With a lackluster premise, a star-studded cast kept from reaching their potential and an inconsistent plot, the Netflix original film Like Father was doomed from the get-go.
Kristen Bell stars as Rachel, a woman left at the altar because of her workaholic habits and major addiction to her smartphone. And because that’s not enough, Rachel’s estranged father Harry (Kelsey Grammer) shows up at the wedding after being absent for 26 years.
After the ceremony, the two reunite for a night-long bender, and by the end, they somehow end up on the cruise ship meant for Rachel’s honeymoon for a vacation filled with heartbreak, redemption and most importantly, karaoke.
Anyone familiar with Bell’s work on NBC’s The Good Place or the film Bad Moms is attuned to her chipper brand of dark humor. But the film stunts Bell’s comedic abilities, and her humor feels purposefully restricted — not great for a film in desperate need of some laughs.
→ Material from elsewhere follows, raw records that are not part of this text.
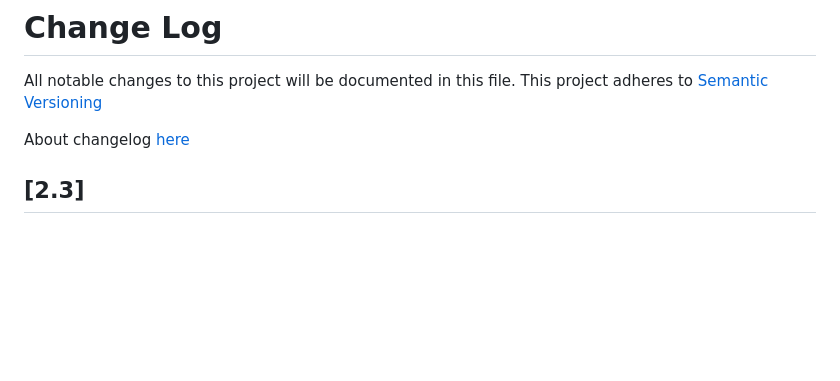
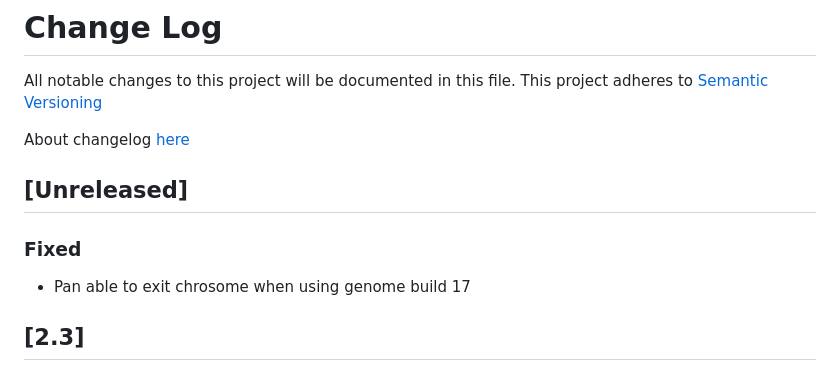
Before and after one commit to Clinical-Genomics-Lund/gens, a Markdown page: CHANGELOG.md, the part around the change. GitHub-like rendering; blank space fills up the shorter version.

Commit message:
adds to changelog

```diff
--- a/CHANGELOG.md
+++ b/CHANGELOG.md
@@ -3,6 +3,10 @@ All notable changes to this project will be documented in this file.
 This project adheres to [Semantic Versioning](http://semver.org/)
 
 About changelog [here](https://keepachangelog.com/en/1.0.0/)
+
+## [Unreleased]
+### Fixed
+- Pan able to exit chrosome when using genome build 17
 
 ## [2.3]
 ### Added
```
Many of Like Father‘s gags are executed by forgettable minor characters, leaving viewers unsatisfied. Even an appearance by comedic genius Seth Rogen as an overseas rebound for Bell fails to deliver a chuckle.
At times, it’s frustrating how little is revealed about Grammer’s character and his life after leaving Rachel and her mother. His motives for coming back into Rachel’s life are enigmatic for much of the movie — which is confusing, since it’s entirely about his newly re-discovered relationship with his estranged daughter
Like Father focuses mainly on the relationship between Rachel and her father, and the mending of their relationship after so much time apart. But their relationship takes far too long to develop and leaves both characters unlikable for much of the film. Sure, by the end, both characters are fully developed, but the delay in character development and plot movement bores the viewer.
The quality cinematography provides one reason to keep watching. With the pristine shots of the luxurious amenities of the cruise ship and the flora and fauna of the Jamaican jungle, an air of professionalism was much appreciated.
While this film’s bittersweet ending tugs at heartstrings, viewers can’t help but continuously check the runtime throughout the movie to see how much more they have to put up with until they get there. Like Father does have its bright spots — like a hilarious game show sketch where Bell and Grammer must pose as honeymooners — but those are few and far between, leaving the film to come off as a slow-moving disappointment.